## What to do
A copy is needed of each line in the records that has the word "html".

*** Data Section Begins ***

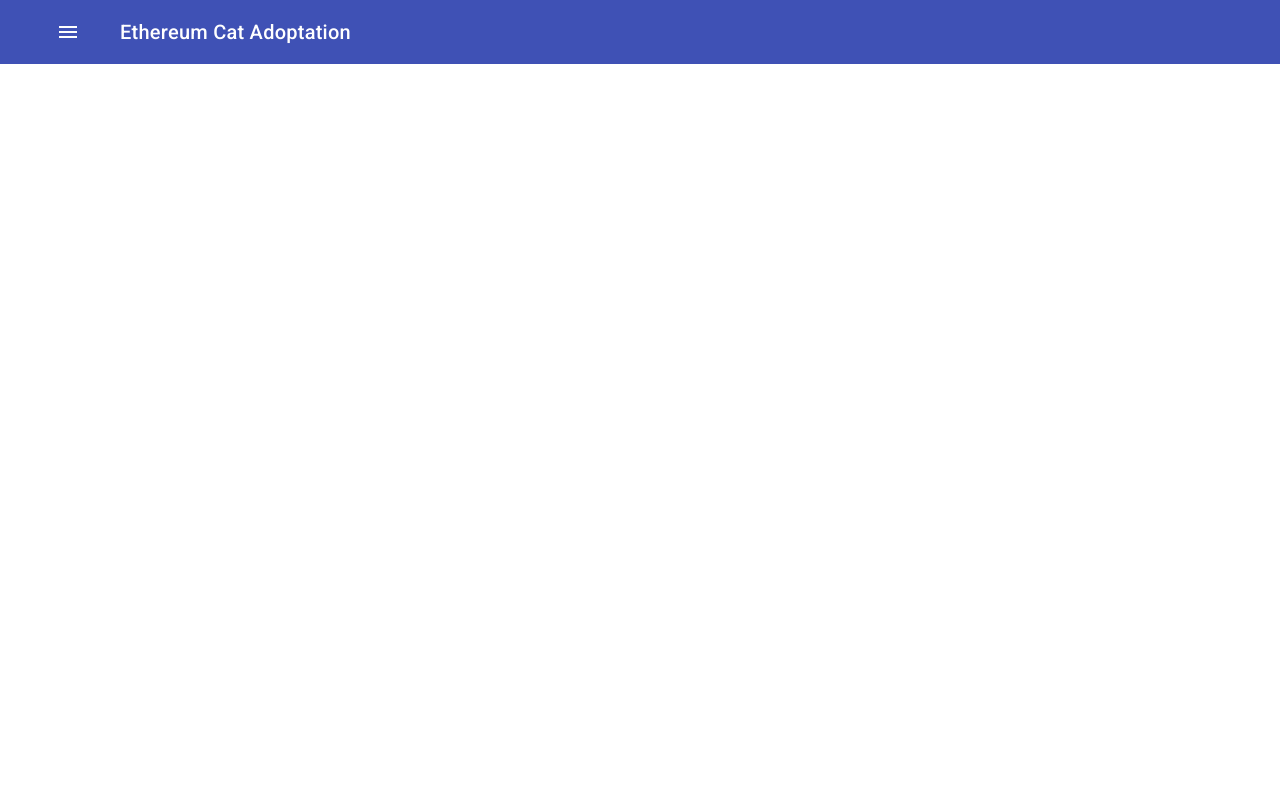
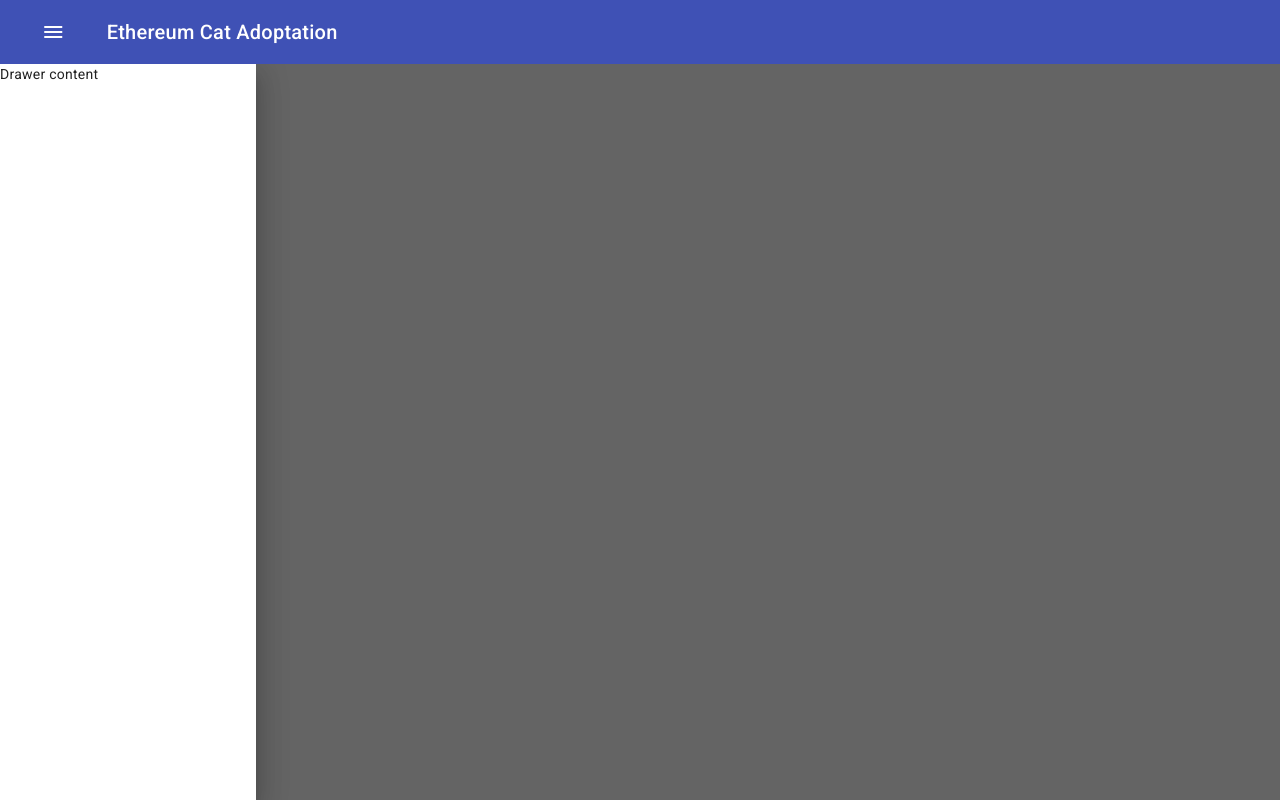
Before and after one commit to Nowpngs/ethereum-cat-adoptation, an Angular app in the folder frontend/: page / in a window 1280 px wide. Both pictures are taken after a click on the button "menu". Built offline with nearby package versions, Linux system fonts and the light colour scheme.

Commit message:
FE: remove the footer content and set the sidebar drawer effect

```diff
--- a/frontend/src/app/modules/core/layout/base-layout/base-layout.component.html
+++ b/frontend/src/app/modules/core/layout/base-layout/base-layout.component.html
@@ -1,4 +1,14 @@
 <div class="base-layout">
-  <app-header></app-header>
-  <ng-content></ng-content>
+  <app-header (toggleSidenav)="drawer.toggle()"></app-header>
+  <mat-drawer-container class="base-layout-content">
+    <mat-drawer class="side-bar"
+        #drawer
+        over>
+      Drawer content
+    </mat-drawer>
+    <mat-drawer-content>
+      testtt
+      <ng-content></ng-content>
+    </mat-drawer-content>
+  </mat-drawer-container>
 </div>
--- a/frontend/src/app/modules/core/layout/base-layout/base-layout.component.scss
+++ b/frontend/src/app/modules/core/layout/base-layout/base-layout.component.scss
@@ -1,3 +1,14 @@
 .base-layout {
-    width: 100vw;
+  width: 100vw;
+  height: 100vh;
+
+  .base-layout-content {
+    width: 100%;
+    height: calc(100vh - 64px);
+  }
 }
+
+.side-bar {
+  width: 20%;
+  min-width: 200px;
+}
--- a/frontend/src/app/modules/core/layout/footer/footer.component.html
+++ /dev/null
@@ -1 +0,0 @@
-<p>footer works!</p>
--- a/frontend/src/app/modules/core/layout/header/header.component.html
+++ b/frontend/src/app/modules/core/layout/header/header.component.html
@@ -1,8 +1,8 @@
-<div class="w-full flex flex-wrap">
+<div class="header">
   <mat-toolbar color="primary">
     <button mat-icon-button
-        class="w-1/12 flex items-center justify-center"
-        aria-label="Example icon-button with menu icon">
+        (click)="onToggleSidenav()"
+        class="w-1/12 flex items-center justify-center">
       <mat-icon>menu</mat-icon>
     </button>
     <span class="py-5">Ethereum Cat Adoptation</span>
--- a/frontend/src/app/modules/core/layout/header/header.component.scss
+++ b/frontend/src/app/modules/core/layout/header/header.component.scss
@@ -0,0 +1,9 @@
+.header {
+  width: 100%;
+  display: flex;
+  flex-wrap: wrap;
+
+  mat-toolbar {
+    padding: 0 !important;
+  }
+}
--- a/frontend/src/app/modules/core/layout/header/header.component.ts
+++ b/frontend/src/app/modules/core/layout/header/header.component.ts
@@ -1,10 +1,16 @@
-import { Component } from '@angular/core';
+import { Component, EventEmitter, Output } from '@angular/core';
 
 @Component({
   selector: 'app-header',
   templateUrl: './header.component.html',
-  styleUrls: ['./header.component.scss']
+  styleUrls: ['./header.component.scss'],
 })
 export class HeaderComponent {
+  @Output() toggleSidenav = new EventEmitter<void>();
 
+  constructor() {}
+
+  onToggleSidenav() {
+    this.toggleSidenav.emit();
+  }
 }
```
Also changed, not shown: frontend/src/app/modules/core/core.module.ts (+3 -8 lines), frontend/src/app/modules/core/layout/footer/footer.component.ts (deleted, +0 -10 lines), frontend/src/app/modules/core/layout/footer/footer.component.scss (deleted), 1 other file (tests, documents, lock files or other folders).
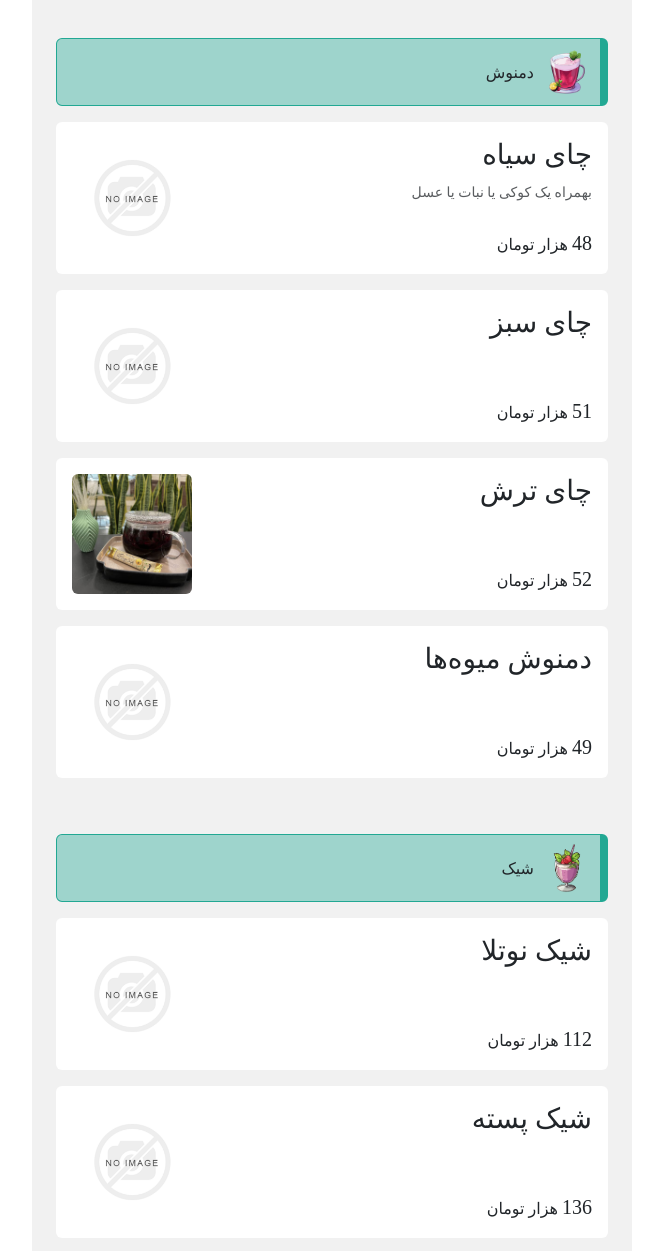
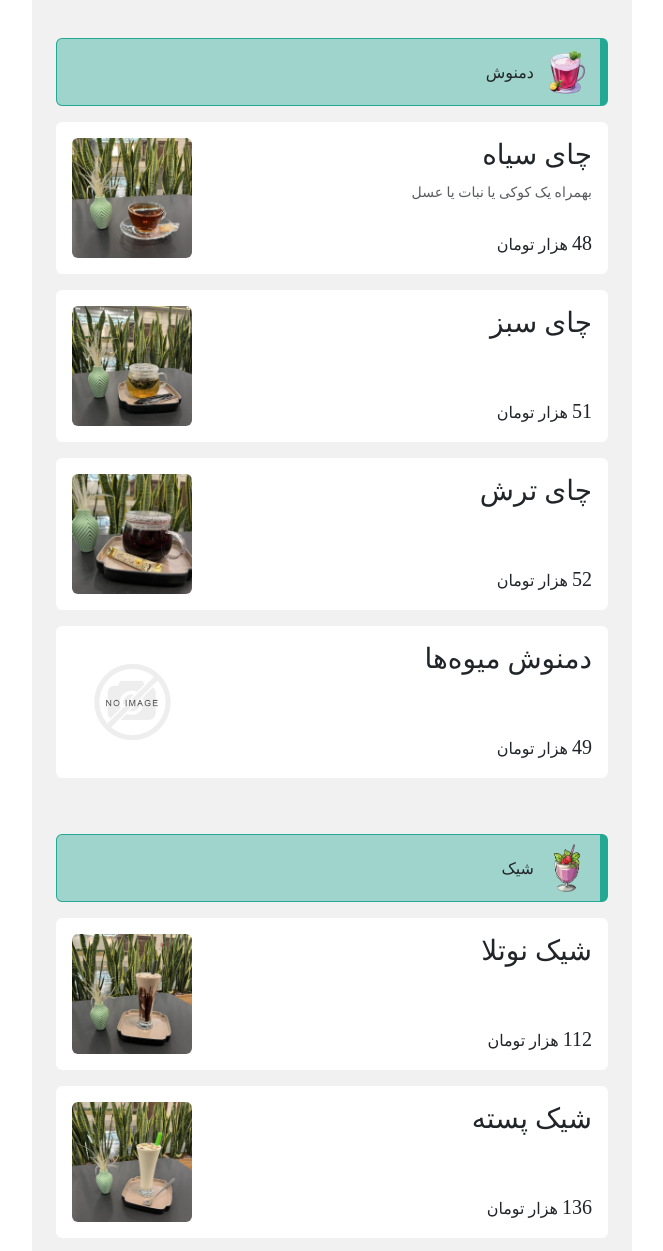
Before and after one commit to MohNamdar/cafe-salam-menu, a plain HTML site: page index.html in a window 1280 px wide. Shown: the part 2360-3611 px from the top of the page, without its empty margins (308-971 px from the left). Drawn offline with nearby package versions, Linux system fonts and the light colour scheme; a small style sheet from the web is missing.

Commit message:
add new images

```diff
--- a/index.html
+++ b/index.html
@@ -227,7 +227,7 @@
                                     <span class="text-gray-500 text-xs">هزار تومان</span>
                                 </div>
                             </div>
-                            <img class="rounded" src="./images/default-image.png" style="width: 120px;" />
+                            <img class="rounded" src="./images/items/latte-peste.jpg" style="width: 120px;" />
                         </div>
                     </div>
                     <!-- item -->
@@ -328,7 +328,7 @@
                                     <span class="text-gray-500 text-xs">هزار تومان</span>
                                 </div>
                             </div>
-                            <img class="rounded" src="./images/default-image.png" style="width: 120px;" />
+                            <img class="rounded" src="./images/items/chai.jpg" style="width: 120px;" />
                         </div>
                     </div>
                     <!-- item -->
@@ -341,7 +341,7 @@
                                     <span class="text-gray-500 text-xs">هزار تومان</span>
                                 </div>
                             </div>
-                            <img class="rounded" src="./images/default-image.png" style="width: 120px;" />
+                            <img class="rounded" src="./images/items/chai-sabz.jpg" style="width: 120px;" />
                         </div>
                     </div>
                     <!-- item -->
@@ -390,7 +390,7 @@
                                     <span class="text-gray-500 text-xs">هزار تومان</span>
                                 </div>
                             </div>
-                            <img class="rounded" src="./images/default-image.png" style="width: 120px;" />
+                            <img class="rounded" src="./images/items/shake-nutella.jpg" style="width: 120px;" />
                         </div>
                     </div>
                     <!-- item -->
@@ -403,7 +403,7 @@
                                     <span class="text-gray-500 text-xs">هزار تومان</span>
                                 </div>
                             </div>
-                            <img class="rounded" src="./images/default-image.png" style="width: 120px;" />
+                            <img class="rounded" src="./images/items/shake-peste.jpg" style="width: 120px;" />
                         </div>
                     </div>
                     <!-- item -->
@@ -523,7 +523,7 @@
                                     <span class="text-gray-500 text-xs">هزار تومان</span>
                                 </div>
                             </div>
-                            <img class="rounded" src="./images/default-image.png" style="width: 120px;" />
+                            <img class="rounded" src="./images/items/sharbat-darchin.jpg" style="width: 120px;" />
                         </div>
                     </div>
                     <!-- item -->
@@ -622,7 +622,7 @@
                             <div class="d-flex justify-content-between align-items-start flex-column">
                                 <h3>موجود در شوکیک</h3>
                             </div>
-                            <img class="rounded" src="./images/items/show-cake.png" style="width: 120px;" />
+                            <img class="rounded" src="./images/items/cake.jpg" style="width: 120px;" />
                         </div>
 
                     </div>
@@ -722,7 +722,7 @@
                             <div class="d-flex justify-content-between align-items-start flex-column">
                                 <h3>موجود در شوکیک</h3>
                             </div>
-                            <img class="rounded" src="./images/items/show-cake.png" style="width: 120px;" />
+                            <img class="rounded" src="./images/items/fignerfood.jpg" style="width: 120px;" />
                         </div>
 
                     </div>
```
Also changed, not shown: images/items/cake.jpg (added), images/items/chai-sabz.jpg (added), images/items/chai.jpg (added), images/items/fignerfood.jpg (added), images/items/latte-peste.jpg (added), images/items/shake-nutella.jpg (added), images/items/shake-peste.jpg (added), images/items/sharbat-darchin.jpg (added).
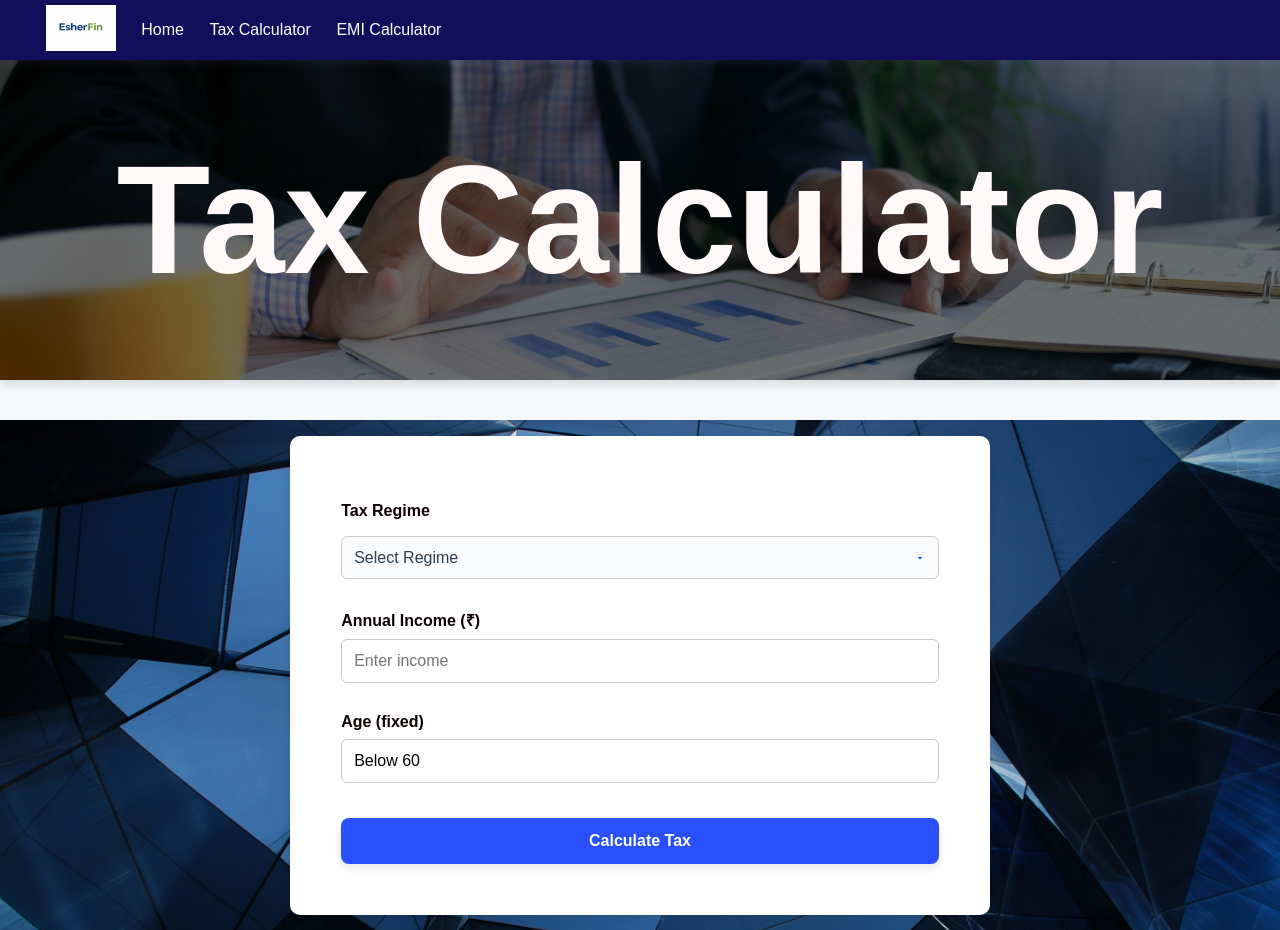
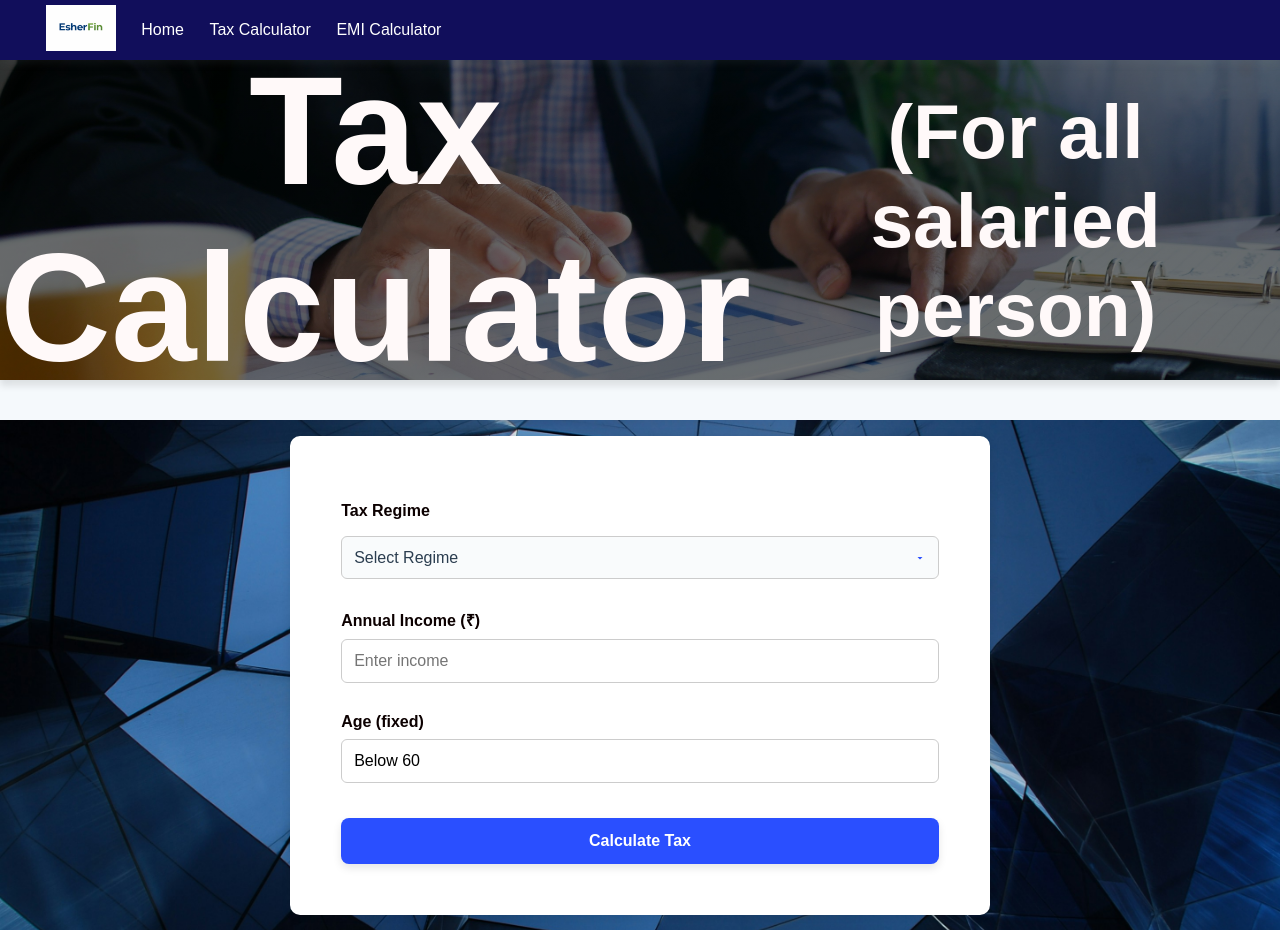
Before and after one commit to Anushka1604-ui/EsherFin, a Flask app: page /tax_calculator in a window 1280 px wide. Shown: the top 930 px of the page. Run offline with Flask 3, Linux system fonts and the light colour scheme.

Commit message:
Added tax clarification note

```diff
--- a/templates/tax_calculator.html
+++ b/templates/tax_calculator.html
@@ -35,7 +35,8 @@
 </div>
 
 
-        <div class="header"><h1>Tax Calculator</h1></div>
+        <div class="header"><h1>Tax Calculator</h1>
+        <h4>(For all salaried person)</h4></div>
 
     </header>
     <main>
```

*** Data Section Ends ***

## Task answer
--- a/frontend/src/app/modules/core/layout/base-layout/base-layout.component.html
+++ b/frontend/src/app/modules/core/layout/base-layout/base-layout.component.html
--- a/frontend/src/app/modules/core/layout/footer/footer.component.html
--- a/frontend/src/app/modules/core/layout/header/header.component.html
+++ b/frontend/src/app/modules/core/layout/header/header.component.html
   templateUrl: './header.component.html',
Before and after one commit to MohNamdar/cafe-salam-menu, a plain HTML site: page index.html in a window 1280 px wide. Shown: the part 2360-3611 px from the top of the page, without its empty margins (308-971 px from the left). Drawn offline with nearby package versions, Linux system fonts and the light colour scheme; a small style sheet from the web is missing.
--- a/index.html
+++ b/index.html
--- a/templates/tax_calculator.html
+++ b/templates/tax_calculator.html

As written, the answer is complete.